TASK DESCRIPTION:
In the copy you make, keep each entry exactly as it is and leave out all images.

RECORDS FOR THIS EXERCISE:
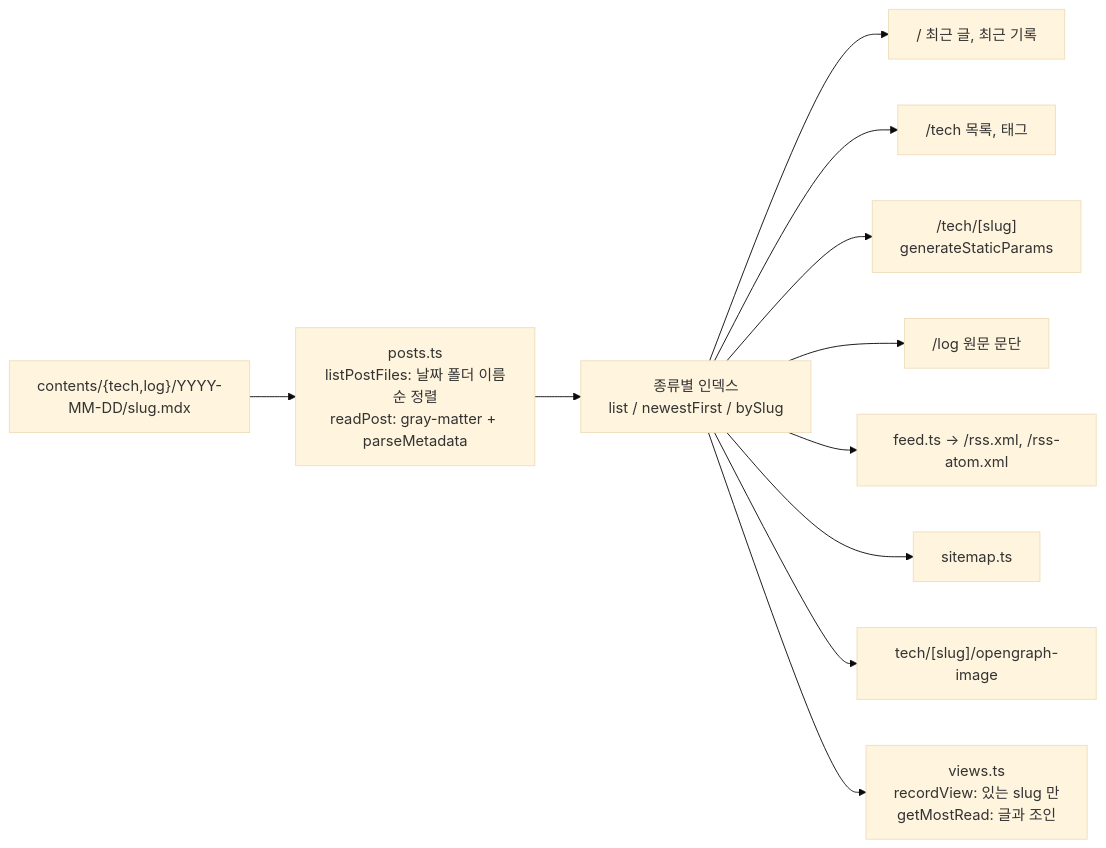
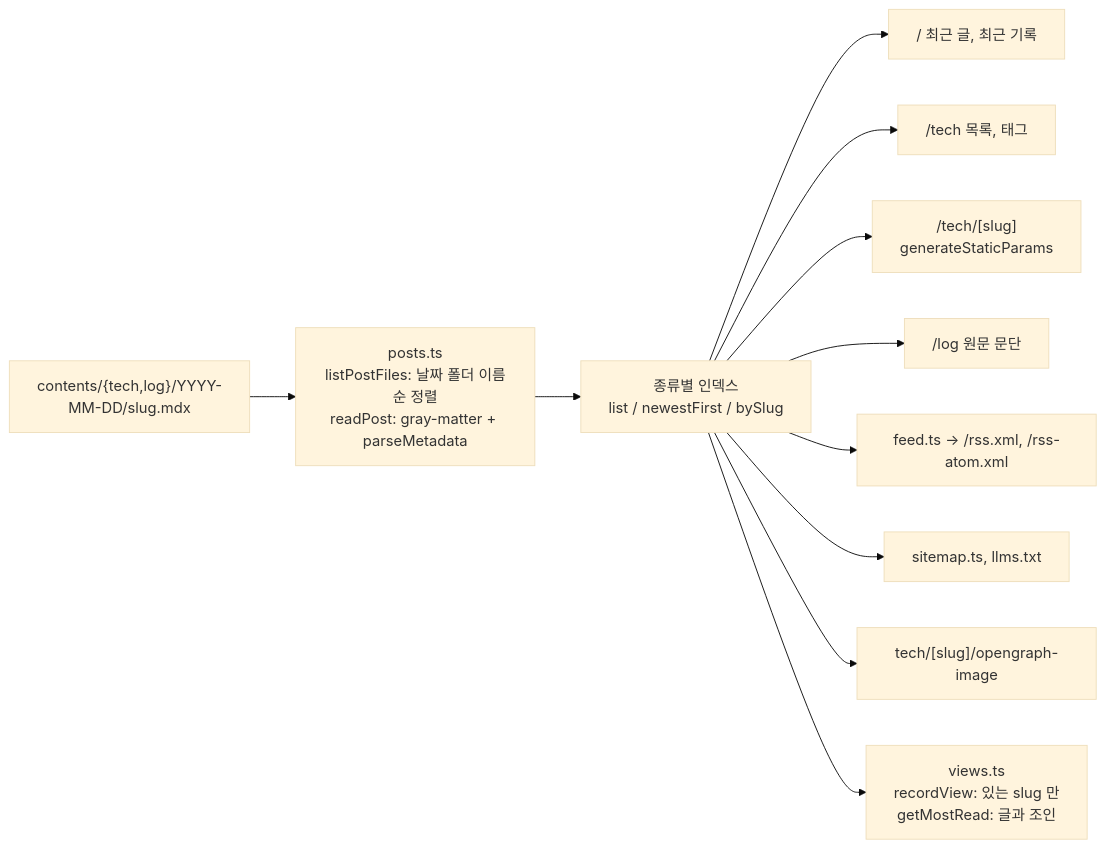
One commit to blan19/blan19.com changed the first of 3 diagrams in docs/architecture.md. Above: the diagram before and after it, drawn with Mermaid (base theme). The commit also changed other lines of this file and 27 other files, not shown here.

````diff
--- a/docs/architecture.md
+++ b/docs/architecture.md
@@ -66,13 +69,13 @@
 ```mermaid
 flowchart LR
   F["contents/{tech,log}/YYYY-MM-DD/slug.mdx"] --> P["posts.ts<br/>listPostFiles: 날짜 폴더 이름순 정렬<br/>readPost: gray-matter + parseMetadata"]
   P --> I["종류별 인덱스<br/>list / newestFirst / bySlug"]
   I --> H["/ 최근 글, 최근 기록"]
   I --> T["/tech 목록, 태그"]
   I --> S["/tech/[slug]<br/>generateStaticParams"]
   I --> L["/log 원문 문단"]
   I --> R["feed.ts → /rss.xml, /rss-atom.xml"]
-  I --> M["sitemap.ts"]
+  I --> M["sitemap.ts, llms.txt"]
   I --> O["tech/[slug]/opengraph-image"]
   I --> V["views.ts<br/>recordView: 있는 slug 만<br/>getMostRead: 글과 조인"]
 ```
````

RESPONSE TO THE TASK:
One commit to blan19/blan19.com changed the first of 3 diagrams in docs/architecture.md. Above: the diagram before and after it, drawn with Mermaid (base theme). The commit also changed other lines of this file and 27 other files, not shown here.

````diff
--- a/docs/architecture.md
+++ b/docs/architecture.md
@@ -66,13 +69,13 @@
 ```mermaid
 flowchart LR
   F["contents/{tech,log}/YYYY-MM-DD/slug.mdx"] --> P["posts.ts<br/>listPostFiles: 날짜 폴더 이름순 정렬<br/>readPost: gray-matter + parseMetadata"]
   P --> I["종류별 인덱스<br/>list / newestFirst / bySlug"]
   I --> H["/ 최근 글, 최근 기록"]
   I --> T["/tech 목록, 태그"]
   I --> S["/tech/[slug]<br/>generateStaticParams"]
   I --> L["/log 원문 문단"]
   I --> R["feed.ts → /rss.xml, /rss-atom.xml"]
-  I --> M["sitemap.ts"]
+  I --> M["sitemap.ts, llms.txt"]
   I --> O["tech/[slug]/opengraph-image"]
   I --> V["views.ts<br/>recordView: 있는 slug 만<br/>getMostRead: 글과 조인"]
 ```
````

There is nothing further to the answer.